At the root of many ransomware attacks is the art of social engineering, which involves manipulating a person or persons in order to access corporate systems and private information. Social engineering, widely used in ransomware crimes, plays into human nature’s inclination to trust. For hackers, it is the easiest method for obtaining access to a private system. After all, why would anyone spend the time trying to guess someone’s password when they can simply ask for it themselves?
Social engineering scams have been going on for years and yet, we continue to fall for them every single day. This is due to the overwhelming lack of basic cybersecurity training available to the employees of today’s organizations big and small. In an effort to spread awareness of this tactic and fight back, here is a quick and dirty overview of today’s most common and deadly social engineering scams. After all, if everyone learns to identify these attacks, avoiding them will be MUCH easier!
Phishing is the leading form of social engineering attacks that are typically delivered in the form of an email, chat, web ad or website that has been designed to impersonate a real systems and organization. Phishing messages are crafted to deliver a sense of urgency or fear with the end goal of capturing an end user’s sensitive data. A phishing message might come from a bank, the government or a major corporation. The call to actions vary. Some ask the end user to “verify” their login information of an account, and include a mocked-up login page complete with logos and branding to look legitimate. Some claim the end user is the “winner” of a grand prize or lottery and request access to a bank account in which to deliver the winnings. Some ask for charitable donations (and wiring instructions) after a natural disaster or tragedy.
Baiting, similar to phishing, involves offering something enticing to an end user, in exchange for login information or private data. The “bait” comes in many forms, both digital, such as a music or movie download on a peer-to-peer site, and physical, such as a corporate branded flash drive labeled “Executive Salary Summary Q3 2016” that is left out on a desk for an end user to find. Once the bait is downloaded or used, malicious software is delivered directly into the end users system and the hacker is able to get to work.
Quid Pro Quo
Similar to baiting, quid pro quo involves a hacker requesting the exchange of critical data or login credentials in exchange for a service. For example, an end user might receive a phone call from the hacker who, posed as a technology expert, offers free IT assistance or technology improvements in exchange for login credentials. Another common example is a hacker, posed as a researcher, asks for access to the company’s network as part of an experiment in exchange for $100. If an offer sounds too good to be true, it probably is quid pro quo.

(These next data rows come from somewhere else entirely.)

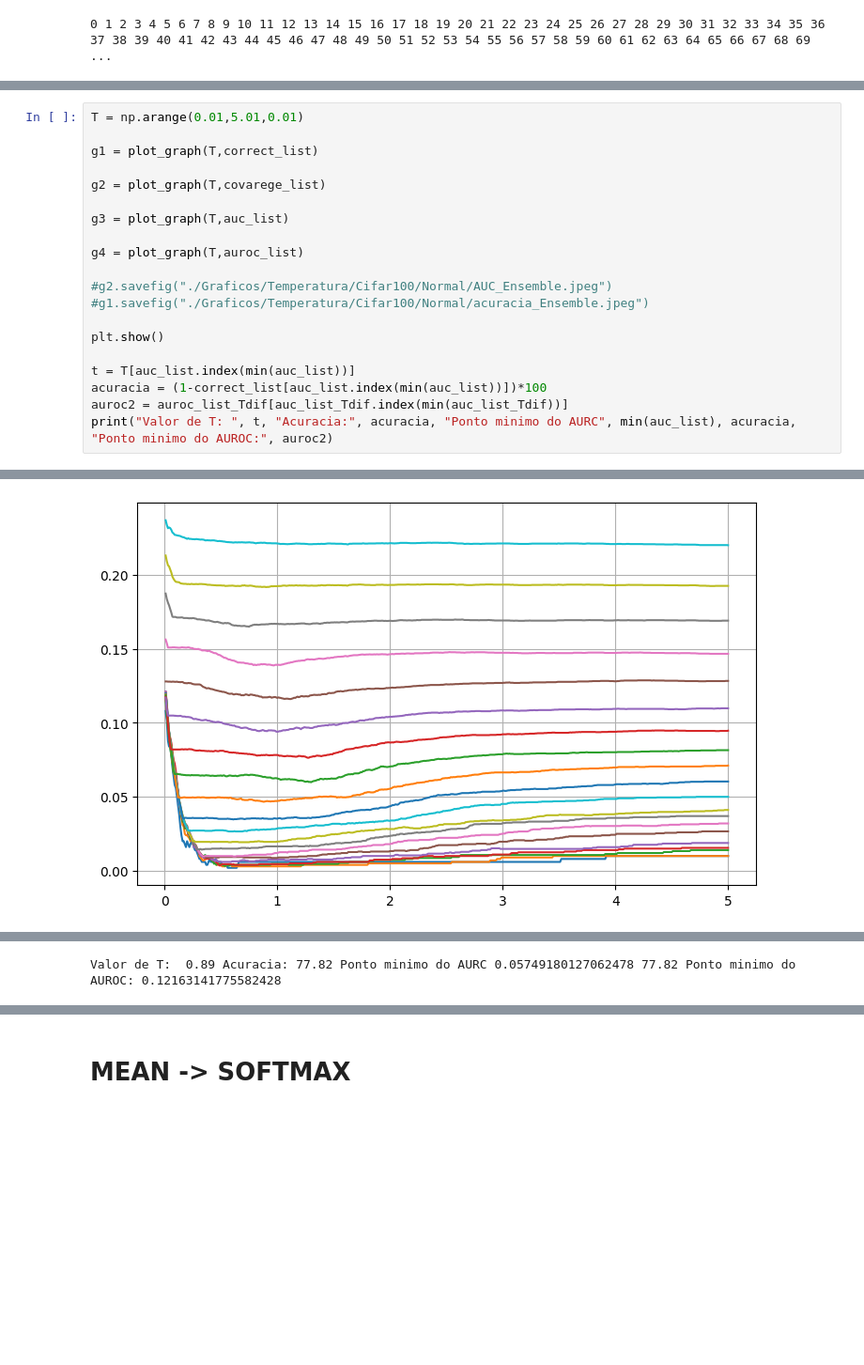
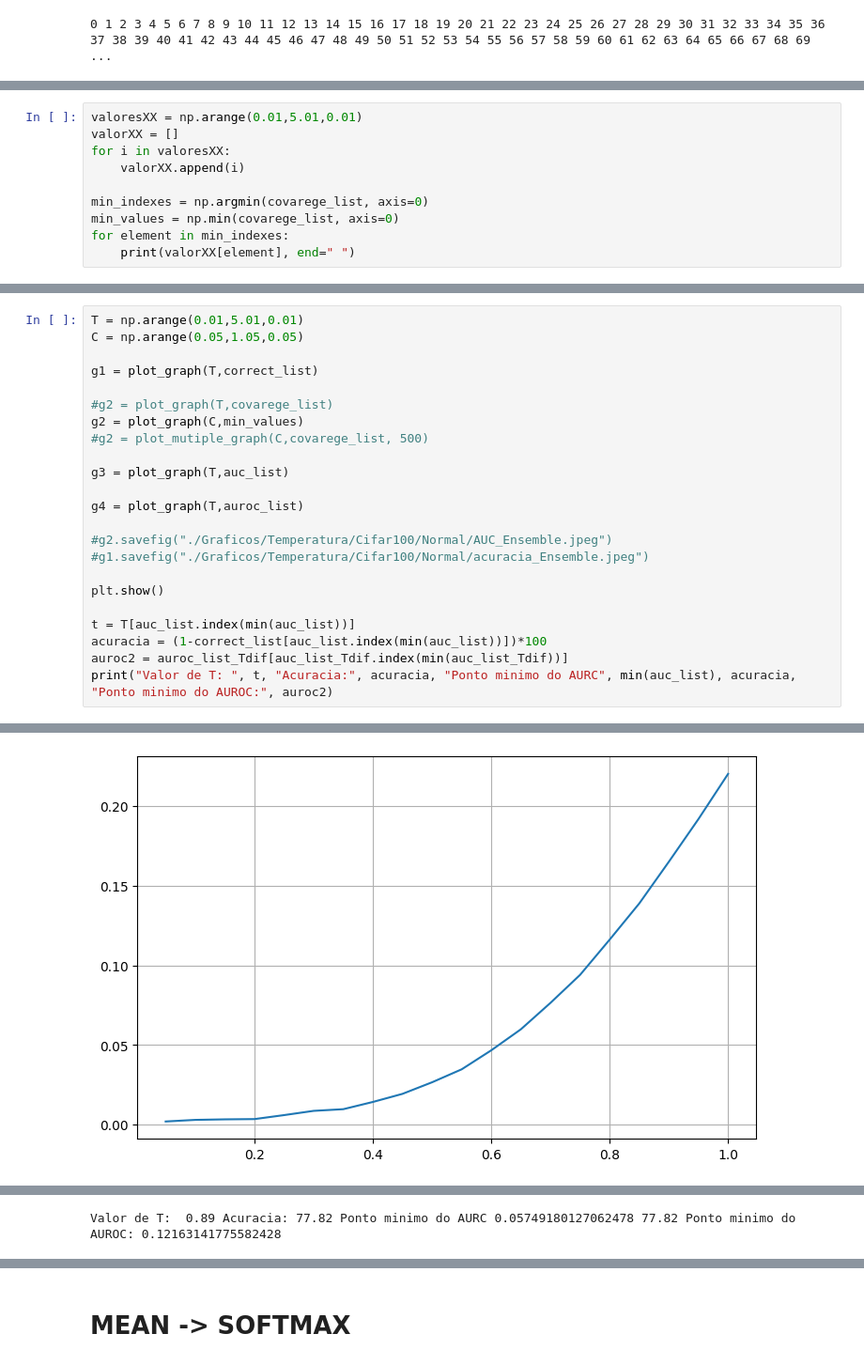
Before and after one commit to LuigipDoria/Estimacao_de_Incerteza, a Jupyter notebook: Temperatura_incerteza.ipynb, the cells around one changed output, grey strips where cells are left out. Shown at 94% size. Cells and saved outputs as stored; diff of their text form; blank space fills up the shorter version.

```diff
--- a/Temperatura_incerteza.ipynb
+++ b/Temperatura_incerteza.ipynb
@@ -144,0 +138,10 @@ array([0.108     , 0.118     , 0.11533333, 0.121     , 0.1212    ,
+# %%
+valoresXX = np.arange(0.01,5.01,0.01)
+valorXX = []
+for i in valoresXX:
+    valorXX.append(i)
+
+min_indexes = np.argmin(covarege_list, axis=0)
+min_values = np.min(covarege_list, axis=0)
+for element in min_indexes:
+    print(valorXX[element], end=" ")
@@ -145,23 +150,26 @@ array([0.108     , 0.118     , 0.11533333, 0.121     , 0.1212    ,
 # %%
 T = np.arange(0.01,5.01,0.01)
+C = np.arange(0.05,1.05,0.05)
 
 g1 = plot_graph(T,correct_list)
 
-g2 = plot_graph(T,covarege_list)
+#g2 = plot_graph(T,covarege_list)
+g2 = plot_graph(C,min_values)
+#g2 = plot_mutiple_graph(C,covarege_list, 500)
 
 g3 = plot_graph(T,auc_list)
 
 g4 = plot_graph(T,auroc_list)
 
 #g2.savefig("./Graficos/Temperatura/Cifar100/Normal/AUC_Ensemble.jpeg")
 #g1.savefig("./Graficos/Temperatura/Cifar100/Normal/acuracia_Ensemble.jpeg")
 
 plt.show()
 
 t = T[auc_list.index(min(auc_list))]
 acuracia = (1-correct_list[auc_list.index(min(auc_list))])*100
 auroc2 = auroc_list_Tdif[auc_list_Tdif.index(min(auc_list_Tdif))]
 print("Valor de T: ", t, "Acuracia:", acuracia, "Ponto minimo do AURC", min(auc_list), acuracia, "Ponto minimo do AUROC:", auroc2)
 # %% [output]
 [figure]
-[figure, old version]
+[figure, new version]
```
Also changed, not shown: parts of 9 cells of this notebook, 9 other files.
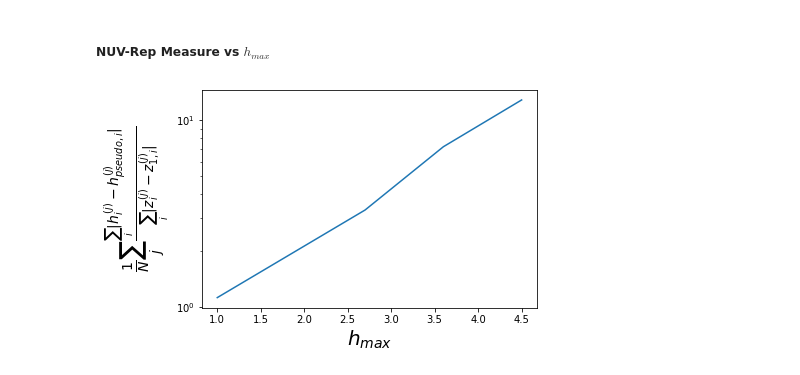
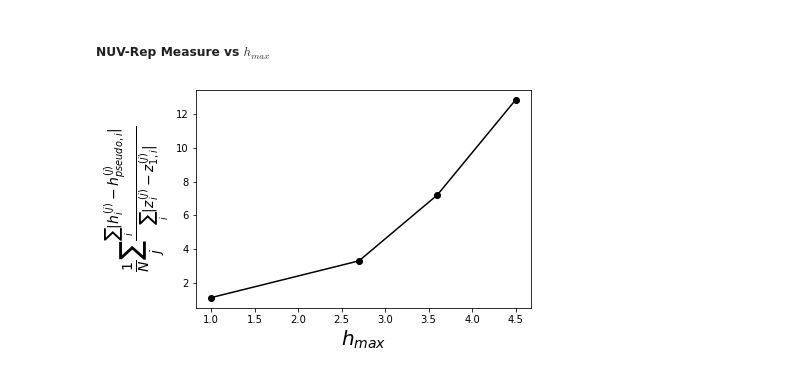
Before and after one commit to emacosta95/dft_for_ising, a Jupyter notebook: dft_ising_analysis.ipynb, the cells around one changed output. Drawn from its saved outputs; the diff is of its cells as text; code cells hidden in the pictures.

```diff
--- a/dft_ising_analysis.ipynb
+++ b/dft_ising_analysis.ipynb
@@ -22,8 +22,8 @@ from src.training.utils_analysis import dataloader, nuv_representability_check,m
 #### Data
 # %%
 n_sample=7
-t_range=[49,49,49,199,199,799,799]
-h_max=[4.5]*n_sample
+t_range=[49,49,49,199,199,399,599]
+h_max=[1.0]*n_sample
 ls=[16,32,64,128,256,512,1024]
 n_instances=[100]*n_sample
 epochs = [[i * 100 for i in range(t_range[j])] for j in range(n_sample)]
@@ -265,8 +263,8 @@ plt.show()
 # %% [markdown]
 ##### Data
 # %%
-n_sample=4
-h_max=[1.0,2.7,3.6,4.5]
+n_sample=5
+h_max=[1.0,1.8,2.7,3.6,4.5]
 ls=[128]*n_sample
 n_instances=[100]*n_sample
 epochs = [7900]*n_sample
@@ -358,7 +358,7 @@ $H=J\sum_i x_i x_{i+1} +\sum_i \frac{\delta F}{\delta z_i}[z_{min,i}] z_i$
 is equal to the magnetization that generates the gradient. If we have $ |\vec{z}-\vec{z_{eff}}|\ll |\vec{h}-\vec{h_eff}|$ then we show that the mapping in that configuration is compromised by a multivalue condition
 # %%
 n_sample=4
-h_max=[1.0,2.7,3.6,4.5]
+h_max=[1.0,1.8,2.7,3.6,4.5]
 ls=[128]*n_sample
 n_instances=[100]*n_sample
 epochs = [7900]*n_sample
@@ -429,10 +427,10 @@ Text(0, 0.5, '$\\frac{1}{N}\\sum_j \\frac{\\sum_i \\left| h^{(j)}_i - h^{(j)}_{p
 # %% [markdown]
 ##### NUV-Rep Measure vs $h_{max}$
 # %%
-plt.plot(h_max,dds)
+plt.plot(h_max,dds,color='black',marker='o')
 plt.xlabel(r'$h_{max}$',fontsize=20)
 plt.ylabel(r'$\frac{1}{N}\sum_j \frac{\sum_i \left| h^{(j)}_i - h^{(j)}_{pseudo,i}\right|}{\sum_i \left| z^{(j)}_i - z^{(j)}_{1,i}\right|}$',fontsize=20)
-plt.semilogy()
+#plt.semilogy()
 plt.show()
 # %% [output]
-[figure, old version]
+[figure, new version]
```
Also changed, not shown: parts of 12 cells of this notebook, 9 other files.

Pretexting, the human equivalent of phishing, is when a hacker creates a false sense of trust between themselves and the end user by impersonating a co-worker or a figure of authority well known to an end user in order to gain access to login information. An example of this type of scam is an email to an employee from what appears to be the head of IT Support or a chat message from an investigator who claims to be performing a corporate audit.
Piggybacking, also called tailgating, is when an unauthorized person physically follows an authorized person into a restricted corporate area or system. One tried-and-true method of piggybacking is when a hacker calls out to an employee to hold a door open for them as they’ve forgotten their RFID card. Another method involves a person asking an employee to “borrow” his or her laptop for a few minutes, during which the criminal is able to quickly install malicious software.
For all employees to be aware of the various forms of social engineering is essential for ensuring corporate cybersecurity. If end users know the main characteristics of these attacks, it’s much more likely they can avoid falling for them.
Aside from education and awareness, there are other ways to reduce the risk of being hacked. Employees should be instructed not to open emails or click links from unknown sources. Computers should never be shared with anyone, even for a moment. By default, all company desktops, laptops and mobile devices should automatically lock when left idle for longer than 5 minutes (or less). Lastly, ensure your business is prepared to quickly recover from this kind of attack in case an employee does fall victim to one of these schemes. Humans are humans after all. By leveraging a solid backup and recovery solution, everyone can rest easy.